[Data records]
-- Opening Marker --

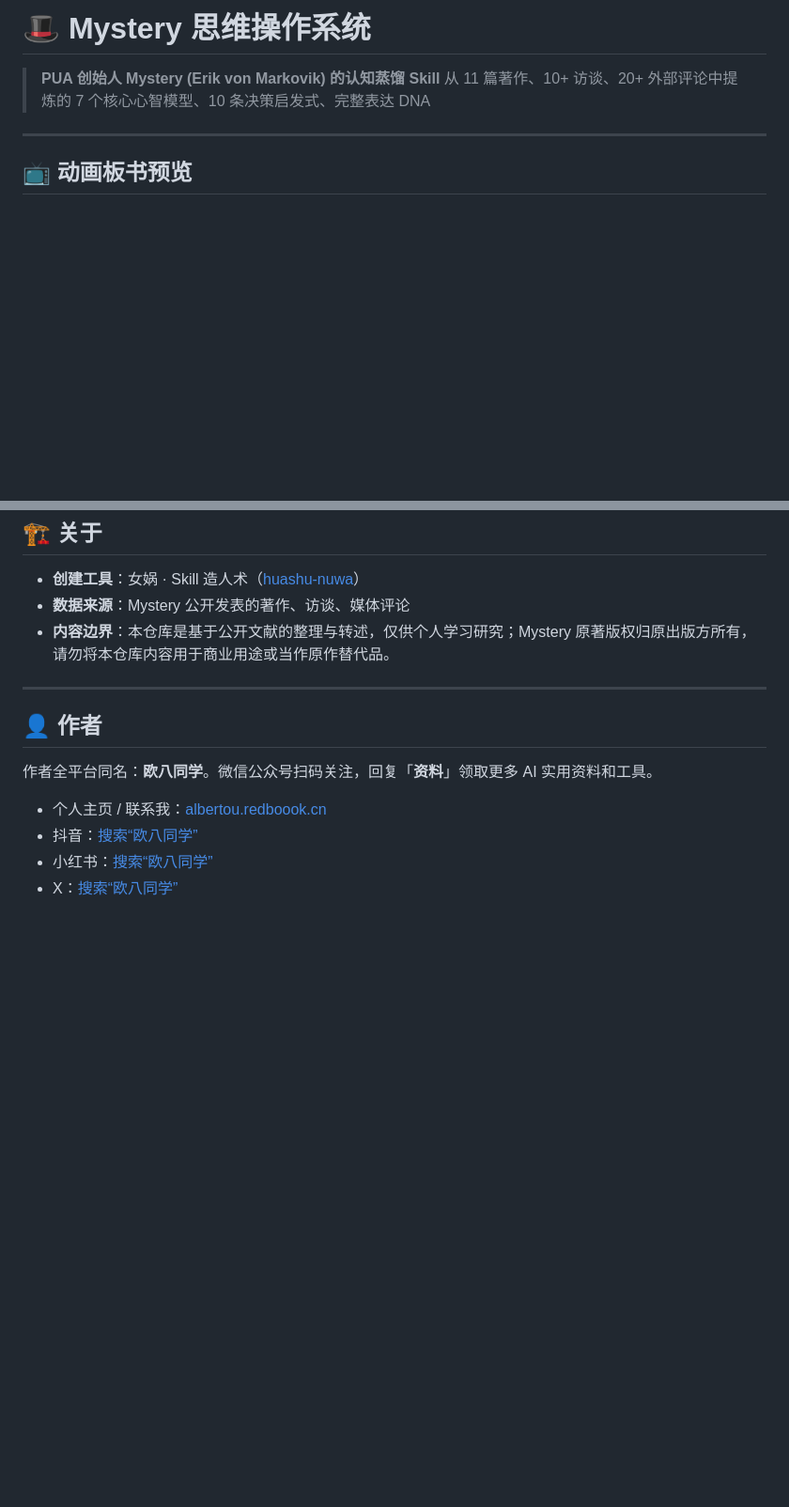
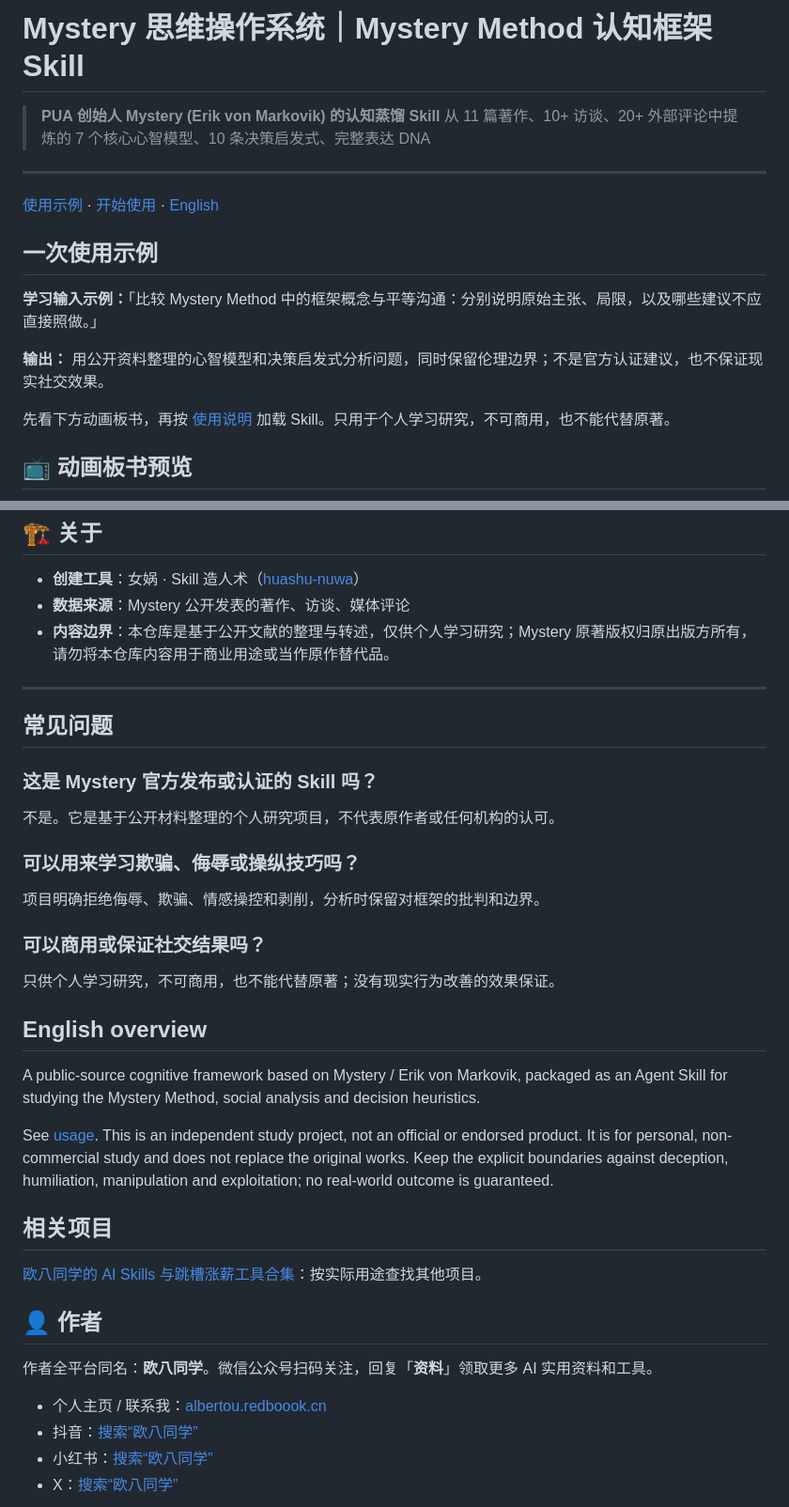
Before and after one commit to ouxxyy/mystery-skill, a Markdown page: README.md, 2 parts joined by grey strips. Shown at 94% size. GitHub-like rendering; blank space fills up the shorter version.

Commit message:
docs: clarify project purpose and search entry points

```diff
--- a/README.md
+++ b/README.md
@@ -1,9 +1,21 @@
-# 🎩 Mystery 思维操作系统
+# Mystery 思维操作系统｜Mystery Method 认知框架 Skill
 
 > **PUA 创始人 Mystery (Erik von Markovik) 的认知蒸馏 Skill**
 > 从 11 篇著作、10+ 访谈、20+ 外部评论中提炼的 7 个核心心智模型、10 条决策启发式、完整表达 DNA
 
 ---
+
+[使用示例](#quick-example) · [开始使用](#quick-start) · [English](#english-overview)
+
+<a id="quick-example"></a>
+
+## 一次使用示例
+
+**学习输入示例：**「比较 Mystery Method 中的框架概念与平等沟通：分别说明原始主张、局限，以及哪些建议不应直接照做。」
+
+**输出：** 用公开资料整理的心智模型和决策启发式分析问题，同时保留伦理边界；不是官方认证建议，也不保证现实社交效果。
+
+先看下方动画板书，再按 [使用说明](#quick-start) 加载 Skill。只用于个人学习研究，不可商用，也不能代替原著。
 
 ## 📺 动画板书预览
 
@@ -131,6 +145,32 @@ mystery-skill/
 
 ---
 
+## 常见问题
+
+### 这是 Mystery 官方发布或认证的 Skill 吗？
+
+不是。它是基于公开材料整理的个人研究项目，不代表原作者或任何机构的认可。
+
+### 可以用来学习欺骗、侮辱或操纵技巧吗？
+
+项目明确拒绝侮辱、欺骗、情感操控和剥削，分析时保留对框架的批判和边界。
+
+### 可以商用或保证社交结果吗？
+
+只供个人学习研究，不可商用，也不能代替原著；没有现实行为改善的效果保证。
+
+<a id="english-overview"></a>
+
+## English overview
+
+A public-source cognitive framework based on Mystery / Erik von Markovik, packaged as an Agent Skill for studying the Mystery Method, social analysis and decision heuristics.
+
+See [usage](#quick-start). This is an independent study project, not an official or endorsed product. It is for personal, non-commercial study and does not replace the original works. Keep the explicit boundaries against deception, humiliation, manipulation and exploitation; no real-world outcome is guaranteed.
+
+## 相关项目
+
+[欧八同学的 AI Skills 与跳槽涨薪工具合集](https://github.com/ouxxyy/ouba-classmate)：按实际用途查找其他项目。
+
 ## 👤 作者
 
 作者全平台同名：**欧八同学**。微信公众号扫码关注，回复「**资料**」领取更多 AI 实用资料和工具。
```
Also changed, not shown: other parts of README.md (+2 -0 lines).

-- Closing Marker --

Copy out all the records exactly as they read, and omit the pictures.

Before and after one commit to ouxxyy/mystery-skill, a Markdown page: README.md, 2 parts joined by grey strips. Shown at 94% size. GitHub-like rendering; blank space fills up the shorter version.

Commit message:
docs: clarify project purpose and search entry points

```diff
--- a/README.md
+++ b/README.md
@@ -1,9 +1,21 @@
-# 🎩 Mystery 思维操作系统
+# Mystery 思维操作系统｜Mystery Method 认知框架 Skill
 
 > **PUA 创始人 Mystery (Erik von Markovik) 的认知蒸馏 Skill**
 > 从 11 篇著作、10+ 访谈、20+ 外部评论中提炼的 7 个核心心智模型、10 条决策启发式、完整表达 DNA
 
 ---
+
+[使用示例](#quick-example) · [开始使用](#quick-start) · [English](#english-overview)
+
+<a id="quick-example"></a>
+
+## 一次使用示例
+
+**学习输入示例：**「比较 Mystery Method 中的框架概念与平等沟通：分别说明原始主张、局限，以及哪些建议不应直接照做。」
+
+**输出：** 用公开资料整理的心智模型和决策启发式分析问题，同时保留伦理边界；不是官方认证建议，也不保证现实社交效果。
+
+先看下方动画板书，再按 [使用说明](#quick-start) 加载 Skill。只用于个人学习研究，不可商用，也不能代替原著。
 
 ## 📺 动画板书预览
 
@@ -131,6 +145,32 @@ mystery-skill/
 
 ---
 
+## 常见问题
+
+### 这是 Mystery 官方发布或认证的 Skill 吗？
+
+不是。它是基于公开材料整理的个人研究项目，不代表原作者或任何机构的认可。
+
+### 可以用来学习欺骗、侮辱或操纵技巧吗？
+
+项目明确拒绝侮辱、欺骗、情感操控和剥削，分析时保留对框架的批判和边界。
+
+### 可以商用或保证社交结果吗？
+
+只供个人学习研究，不可商用，也不能代替原著；没有现实行为改善的效果保证。
+
+<a id="english-overview"></a>
+
+## English overview
+
+A public-source cognitive framework based on Mystery / Erik von Markovik, packaged as an Agent Skill for studying the Mystery Method, social analysis and decision heuristics.
+
+See [usage](#quick-start). This is an independent study project, not an official or endorsed product. It is for personal, non-commercial study and does not replace the original works. Keep the explicit boundaries against deception, humiliation, manipulation and exploitation; no real-world outcome is guaranteed.
+
+## 相关项目
+
+[欧八同学的 AI Skills 与跳槽涨薪工具合集](https://github.com/ouxxyy/ouba-classmate)：按实际用途查找其他项目。
+
 ## 👤 作者
 
 作者全平台同名：**欧八同学**。微信公众号扫码关注，回复「**资料**」领取更多 AI 实用资料和工具。
```
Also changed, not shown: other parts of README.md (+2 -0 lines).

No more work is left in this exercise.